Random utility and limited consideration
Maria Jose Boccardi,
Nail Kashaev and
Quantitative Economics, 2023, vol. 14, issue 1, 71-116
The random utility model (RUM, McFadden and Richter (1990)) has been the standard tool to describe the behavior of a population of decision makers. RUM assumes that decision makers behave as if they maximize a rational preference over a choice set. This assumption may fail when consideration of all alternatives is costly. We provide a theoretical and statistical framework that unifies well‐known models of random (limited) consideration and generalizes them to allow for preference heterogeneity. We apply this methodology in a novel stochastic choice data set that we collected in a large‐scale online experiment. Our data set is unique since it exhibits both choice set and (attention) frame variation. We run a statistical survival race between competing models of random consideration and RUM. We find that RUM cannot explain the population behavior. In contrast, we cannot reject the hypothesis that decision makers behave according to the logit attention model (Brady and Rehbeck (2016)).
References: View references in EconPapers View complete reference list from CitEc
Citations: Track citations by RSS feed
Downloads: (external link)
Working Paper: Random Utility and Limited Consideration (2022)
This item may be available elsewhere in EconPapers: Search for items with the same title.
Export reference: BibTeX
RIS (EndNote, ProCite, RefMan)
Persistent link: https://EconPapers.repec.org/RePEc:wly:quante:v:14:y:2023:i:1:p:71-116
Ordering information: This journal article can be ordered from
Access Statistics for this article

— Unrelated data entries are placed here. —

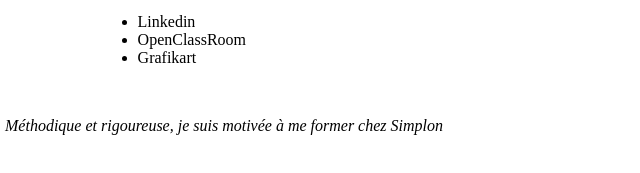
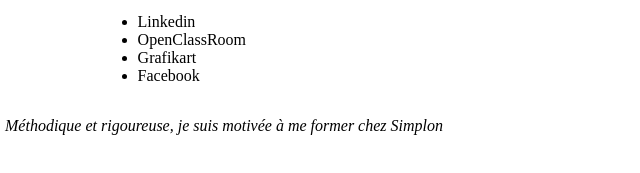
Before and after one commit to elioutch/visit-card, a plain HTML site: page index.html in a window 1280 px wide. Shown: the part 251-424 px from the top of the page, 416-1056 px from the left. Drawn offline with Linux system fonts and the light colour scheme.

Commit message:
Add facebook link

```diff
--- a/index.html
+++ b/index.html
@@ -34,6 +34,7 @@
          <li><a href="https://www.linkedin.com/in/elia-iacobellis-707973193" target="_blank" title="Mon profil linkedin">Linkedin</a></li>
          <li><a href="https://openclassrooms.com/fr/courses/1603881-creez-votre-site-web-avec-html5-et-css3/8061278-integrez-le-css-dans-la-page-html" target="_blank" title="mon compte classroom">OpenClassRoom</a></li>
          <li><a href="https://grafikart.fr/profil" target="_blank" title="mon compte grafikart">Grafikart</a></li>
+         <li><a href="https://facebook.com/monsuperprofil" target="_blank" title="mon compte facebook">Facebook</a></li>
        </ul>
      </div>
 
```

More articles in Quantitative Economics from Econometric Society Contact information at EDIRC.
Bibliographic data for series maintained by Wiley Content Delivery ().